Woman with blonde hair in a white doctor’s coat smiling into camera

Elizabeth Morris named 2024 Gold Medalist by Society for Breast Imaging


UC Davis Health Professor and Chair of the Department of Radiology Elizabeth Morris has been selected as the Society of Breast Imaging (SBI) 2024 Gold Medalist. The announcement was made at the Radiological Society of North America (RSNA) Scientific Sessions and Annual Meeting recently in Chicago. 

Morris’ research focuses on how to use newer techniques, such as magnetic resonance imaging (MRI), for early breast cancer detection. In collaboration with her colleagues, she has written over 230 papers, 40 chapters and 5 books about breast diseases with an emphasis on the use of MRI. She has also received grants from RSNA, National Cancer Institute, U.S. Department of Defense, Susan G. Komen Foundation and Breast Cancer Research Foundation

In announcing the award, SBI also said Morris has a distinguished record as a radiology and breast imaging leader. After graduating summa cum laude from UC Davis with a degree in biochemistry, she received her medical degree from UC San Francisco and completed her residency at Weill Cornell Medical College. She also received a body and breast imaging fellowship at Memorial Sloan Kettering Cancer Center, where she remained on the faculty until December 2020, becoming the chief of the breast imaging service and Larry Norton Endowed Chair. 

Morris is a fellow of SBI, the American College of Radiology and the International Society of Magnetic Resonance in Medicine. She is also a past president of SBI. 

Morris will receive the gold medal during the 2024 SBI Breast Imaging Symposium on April 12, 2024 in Montreal, Canada. 

Dense breast study co-authored by Morris highlighted at RSNA

Morris also shared results from a Bayer-funded study that she co-authored at the RSNA meeting. The work was published in the Journal of Medical Economics. It analyzes the cost effectiveness and the ability to provide supplemental imaging for women with dense breasts at average or intermediate risk of breast cancer.

The results showed that MRI and contrast-enhanced mammography offer the best clinical outcomes compared to routine screening alone. Morris said the findings are aligned with ongoing efforts in Congress to improve access to supplementary breast cancer screening.

“Reintroduced earlier this year, the Find It Early Act seeks to ensure coverage of supplemental screening with no cost-sharing for certain individuals at greater risk, including those with dense breasts. The results of this study provide important evidence that reinforces the value of this act. The analysis also helps build much-needed consensus around the preferred supplemental screening modalities that, in combination with improved access, will help contribute to the impact of life-saving breast cancer screening,” Morris said. 

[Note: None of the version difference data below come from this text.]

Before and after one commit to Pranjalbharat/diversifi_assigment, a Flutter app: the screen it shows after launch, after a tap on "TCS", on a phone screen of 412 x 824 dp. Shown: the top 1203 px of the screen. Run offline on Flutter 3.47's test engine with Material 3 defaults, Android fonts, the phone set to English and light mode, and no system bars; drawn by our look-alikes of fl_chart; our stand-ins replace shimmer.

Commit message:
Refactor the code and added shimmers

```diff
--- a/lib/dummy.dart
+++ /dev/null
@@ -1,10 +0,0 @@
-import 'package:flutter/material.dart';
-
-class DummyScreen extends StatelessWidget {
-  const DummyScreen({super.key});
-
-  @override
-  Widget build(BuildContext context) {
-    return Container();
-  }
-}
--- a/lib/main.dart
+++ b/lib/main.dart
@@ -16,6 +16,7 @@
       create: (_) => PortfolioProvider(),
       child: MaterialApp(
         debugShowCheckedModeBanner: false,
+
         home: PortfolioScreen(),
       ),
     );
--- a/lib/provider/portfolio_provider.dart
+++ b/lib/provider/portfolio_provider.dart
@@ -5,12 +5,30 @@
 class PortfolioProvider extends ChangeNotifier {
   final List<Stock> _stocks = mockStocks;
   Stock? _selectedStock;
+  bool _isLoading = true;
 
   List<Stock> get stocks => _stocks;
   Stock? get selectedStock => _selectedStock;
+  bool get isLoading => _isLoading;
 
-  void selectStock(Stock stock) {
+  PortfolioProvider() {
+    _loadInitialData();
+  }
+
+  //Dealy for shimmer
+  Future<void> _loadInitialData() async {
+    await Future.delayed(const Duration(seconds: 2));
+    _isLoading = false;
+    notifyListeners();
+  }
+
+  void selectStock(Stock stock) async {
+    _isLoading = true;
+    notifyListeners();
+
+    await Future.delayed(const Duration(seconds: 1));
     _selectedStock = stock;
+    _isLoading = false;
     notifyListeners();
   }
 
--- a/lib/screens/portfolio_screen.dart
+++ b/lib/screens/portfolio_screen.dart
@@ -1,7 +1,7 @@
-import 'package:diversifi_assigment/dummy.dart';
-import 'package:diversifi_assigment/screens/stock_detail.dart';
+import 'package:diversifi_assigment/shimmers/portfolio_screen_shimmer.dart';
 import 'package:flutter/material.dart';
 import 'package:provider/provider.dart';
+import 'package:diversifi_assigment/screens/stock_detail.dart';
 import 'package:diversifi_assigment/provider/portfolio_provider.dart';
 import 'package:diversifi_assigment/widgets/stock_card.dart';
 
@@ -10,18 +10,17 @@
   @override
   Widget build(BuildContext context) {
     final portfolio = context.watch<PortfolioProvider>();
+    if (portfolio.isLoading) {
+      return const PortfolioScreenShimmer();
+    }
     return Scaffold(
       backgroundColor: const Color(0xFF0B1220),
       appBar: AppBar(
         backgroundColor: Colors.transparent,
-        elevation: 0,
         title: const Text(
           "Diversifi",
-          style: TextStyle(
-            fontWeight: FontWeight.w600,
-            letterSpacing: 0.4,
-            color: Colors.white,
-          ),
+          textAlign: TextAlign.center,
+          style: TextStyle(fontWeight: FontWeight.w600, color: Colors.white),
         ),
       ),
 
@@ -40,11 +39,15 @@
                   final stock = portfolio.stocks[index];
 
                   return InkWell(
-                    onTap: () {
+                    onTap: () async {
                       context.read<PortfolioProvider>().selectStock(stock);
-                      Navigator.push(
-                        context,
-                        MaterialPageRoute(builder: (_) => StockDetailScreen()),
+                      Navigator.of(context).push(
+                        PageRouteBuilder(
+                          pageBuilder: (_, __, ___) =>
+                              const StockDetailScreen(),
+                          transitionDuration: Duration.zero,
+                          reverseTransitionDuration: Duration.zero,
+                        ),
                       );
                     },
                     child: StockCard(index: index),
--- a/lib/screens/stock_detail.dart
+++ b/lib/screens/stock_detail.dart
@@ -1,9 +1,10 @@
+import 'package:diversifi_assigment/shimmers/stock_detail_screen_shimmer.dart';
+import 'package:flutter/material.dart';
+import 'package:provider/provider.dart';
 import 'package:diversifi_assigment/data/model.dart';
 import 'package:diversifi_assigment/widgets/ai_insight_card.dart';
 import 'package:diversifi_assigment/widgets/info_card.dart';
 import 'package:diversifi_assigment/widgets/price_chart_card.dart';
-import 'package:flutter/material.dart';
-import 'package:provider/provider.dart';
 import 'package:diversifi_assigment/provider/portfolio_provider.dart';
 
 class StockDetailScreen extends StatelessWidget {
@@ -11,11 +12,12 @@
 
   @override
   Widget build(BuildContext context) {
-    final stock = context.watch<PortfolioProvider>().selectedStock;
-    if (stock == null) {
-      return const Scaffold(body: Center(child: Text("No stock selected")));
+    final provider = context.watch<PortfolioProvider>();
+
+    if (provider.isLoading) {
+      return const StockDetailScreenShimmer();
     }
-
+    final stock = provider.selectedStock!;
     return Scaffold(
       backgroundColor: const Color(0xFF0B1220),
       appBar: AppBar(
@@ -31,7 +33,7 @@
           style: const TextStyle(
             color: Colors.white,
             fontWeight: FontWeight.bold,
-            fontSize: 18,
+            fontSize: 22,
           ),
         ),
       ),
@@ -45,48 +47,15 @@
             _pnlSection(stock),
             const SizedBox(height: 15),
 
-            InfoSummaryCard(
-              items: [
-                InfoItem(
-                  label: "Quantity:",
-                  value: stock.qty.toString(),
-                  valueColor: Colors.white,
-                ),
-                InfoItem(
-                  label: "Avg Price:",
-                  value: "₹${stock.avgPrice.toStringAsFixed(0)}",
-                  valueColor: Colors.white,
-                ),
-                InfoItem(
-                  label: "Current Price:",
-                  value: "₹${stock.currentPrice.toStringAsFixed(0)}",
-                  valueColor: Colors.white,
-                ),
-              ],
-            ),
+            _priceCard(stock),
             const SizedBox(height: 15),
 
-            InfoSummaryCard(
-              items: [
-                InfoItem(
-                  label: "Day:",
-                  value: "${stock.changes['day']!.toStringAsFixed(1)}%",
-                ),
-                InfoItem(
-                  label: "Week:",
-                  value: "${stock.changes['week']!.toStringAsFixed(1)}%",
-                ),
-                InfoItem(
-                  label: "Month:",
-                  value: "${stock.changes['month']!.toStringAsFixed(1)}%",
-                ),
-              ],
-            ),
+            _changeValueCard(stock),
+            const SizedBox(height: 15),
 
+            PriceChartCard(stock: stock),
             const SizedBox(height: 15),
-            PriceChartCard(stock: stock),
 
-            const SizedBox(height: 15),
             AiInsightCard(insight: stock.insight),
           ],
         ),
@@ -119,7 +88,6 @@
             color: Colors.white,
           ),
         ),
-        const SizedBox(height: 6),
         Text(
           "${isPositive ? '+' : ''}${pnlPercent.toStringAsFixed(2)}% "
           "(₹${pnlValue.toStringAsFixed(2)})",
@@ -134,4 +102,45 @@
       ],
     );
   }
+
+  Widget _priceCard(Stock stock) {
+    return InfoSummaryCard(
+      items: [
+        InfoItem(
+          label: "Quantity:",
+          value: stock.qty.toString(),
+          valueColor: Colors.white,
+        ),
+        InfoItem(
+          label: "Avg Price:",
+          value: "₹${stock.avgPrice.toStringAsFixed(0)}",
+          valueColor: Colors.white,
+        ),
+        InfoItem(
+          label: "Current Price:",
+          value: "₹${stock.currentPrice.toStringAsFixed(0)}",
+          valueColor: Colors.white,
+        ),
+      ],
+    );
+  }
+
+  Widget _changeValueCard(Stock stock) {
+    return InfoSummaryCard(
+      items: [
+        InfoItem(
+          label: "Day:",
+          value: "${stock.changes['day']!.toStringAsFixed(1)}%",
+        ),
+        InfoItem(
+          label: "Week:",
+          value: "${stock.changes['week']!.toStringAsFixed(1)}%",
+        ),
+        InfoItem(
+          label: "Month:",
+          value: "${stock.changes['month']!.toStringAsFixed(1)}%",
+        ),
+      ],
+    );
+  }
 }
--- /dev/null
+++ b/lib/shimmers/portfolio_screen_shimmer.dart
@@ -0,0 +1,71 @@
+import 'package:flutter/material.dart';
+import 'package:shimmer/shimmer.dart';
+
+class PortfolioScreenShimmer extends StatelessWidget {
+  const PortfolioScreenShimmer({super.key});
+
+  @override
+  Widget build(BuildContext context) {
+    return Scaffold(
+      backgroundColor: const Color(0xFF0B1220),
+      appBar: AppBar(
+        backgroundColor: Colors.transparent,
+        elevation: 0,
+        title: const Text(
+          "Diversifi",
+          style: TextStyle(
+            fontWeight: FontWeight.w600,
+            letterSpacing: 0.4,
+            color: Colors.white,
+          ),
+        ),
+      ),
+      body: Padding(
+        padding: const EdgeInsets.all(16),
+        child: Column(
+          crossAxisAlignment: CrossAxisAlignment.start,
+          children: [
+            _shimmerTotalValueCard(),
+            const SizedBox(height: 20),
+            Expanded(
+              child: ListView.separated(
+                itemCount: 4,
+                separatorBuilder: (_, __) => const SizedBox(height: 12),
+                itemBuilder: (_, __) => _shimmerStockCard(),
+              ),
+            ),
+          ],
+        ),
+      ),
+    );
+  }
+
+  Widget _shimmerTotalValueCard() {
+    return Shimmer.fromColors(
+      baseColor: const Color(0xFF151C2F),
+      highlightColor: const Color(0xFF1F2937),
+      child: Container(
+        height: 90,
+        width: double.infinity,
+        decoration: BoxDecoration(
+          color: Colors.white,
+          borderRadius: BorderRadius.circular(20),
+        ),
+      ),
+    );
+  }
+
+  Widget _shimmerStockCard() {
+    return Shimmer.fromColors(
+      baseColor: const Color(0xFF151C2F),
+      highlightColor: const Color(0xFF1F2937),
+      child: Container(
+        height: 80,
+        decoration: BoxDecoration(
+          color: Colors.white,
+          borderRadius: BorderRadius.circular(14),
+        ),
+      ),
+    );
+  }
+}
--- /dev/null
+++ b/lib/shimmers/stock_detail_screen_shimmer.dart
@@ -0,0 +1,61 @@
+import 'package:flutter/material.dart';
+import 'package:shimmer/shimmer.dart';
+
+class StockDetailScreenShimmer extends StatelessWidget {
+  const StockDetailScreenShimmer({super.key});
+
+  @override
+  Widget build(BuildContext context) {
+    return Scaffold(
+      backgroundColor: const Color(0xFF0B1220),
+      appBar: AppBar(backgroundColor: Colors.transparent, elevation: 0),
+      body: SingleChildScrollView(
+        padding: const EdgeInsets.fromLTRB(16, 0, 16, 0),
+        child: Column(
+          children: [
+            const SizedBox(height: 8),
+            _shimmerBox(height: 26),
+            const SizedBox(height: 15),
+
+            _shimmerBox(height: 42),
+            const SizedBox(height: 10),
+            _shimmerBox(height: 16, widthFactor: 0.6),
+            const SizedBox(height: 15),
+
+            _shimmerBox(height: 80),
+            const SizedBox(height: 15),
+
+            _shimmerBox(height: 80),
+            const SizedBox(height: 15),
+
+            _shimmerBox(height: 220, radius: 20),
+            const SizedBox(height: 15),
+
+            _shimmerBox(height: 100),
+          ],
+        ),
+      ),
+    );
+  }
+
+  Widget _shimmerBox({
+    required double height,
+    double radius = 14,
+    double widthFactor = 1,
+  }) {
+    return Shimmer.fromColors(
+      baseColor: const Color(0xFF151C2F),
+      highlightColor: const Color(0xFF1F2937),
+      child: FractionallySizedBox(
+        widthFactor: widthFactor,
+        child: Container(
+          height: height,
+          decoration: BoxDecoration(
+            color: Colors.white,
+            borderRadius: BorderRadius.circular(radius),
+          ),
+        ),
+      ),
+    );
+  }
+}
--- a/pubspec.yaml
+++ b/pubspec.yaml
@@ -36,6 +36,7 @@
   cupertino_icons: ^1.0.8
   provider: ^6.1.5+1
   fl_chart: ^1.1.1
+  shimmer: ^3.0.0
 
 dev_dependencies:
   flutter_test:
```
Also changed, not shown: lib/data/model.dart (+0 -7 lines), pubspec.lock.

Woman lying head-first on large medical scanner shaped like a cone.
EXPLORER, the world’s first total-body positive emission tomography (PET) scanner

More recognition for UC Davis Health at RSNA meeting

Also generating excitement at the RSNA meeting was a presentation by the UC Davis Department of Radiology that detailed the journey to develop EXPLORER, the world’s first total-body positive emission tomography (PET) scanner. EXPLORER provides comprehensive images of the entire body in seconds.

The presenters included Ramsey Badawi, professor and vice chair of research for the radiology department, Lorenzo Nardo, director of nuclear medicine and theranostics for the department, and Simon Cherry, professor emeritus with the UC Davis Department of Biomedical Engineering.

RSNA’s coverage of the conference included the UC Davis team’s collection of images and animation generated by EXPLORER that depict the human body’s immune response after COVID-19 infection. The research conducted with EXPLORER features  dramatic imaging of immune T cell distribution throughout the body. This helps researchers better understand how the body responds to viral infections and how long-term protection against re-infection may be possible.

UC Davis Health is improving lives and transforming health care by providing excellent patient care, conducting groundbreaking research, fostering innovative, interprofessional education, and creating dynamic, productive partnerships with the community. For more information, visit health.ucdavis.edu.

Clinical Trials at UC Davis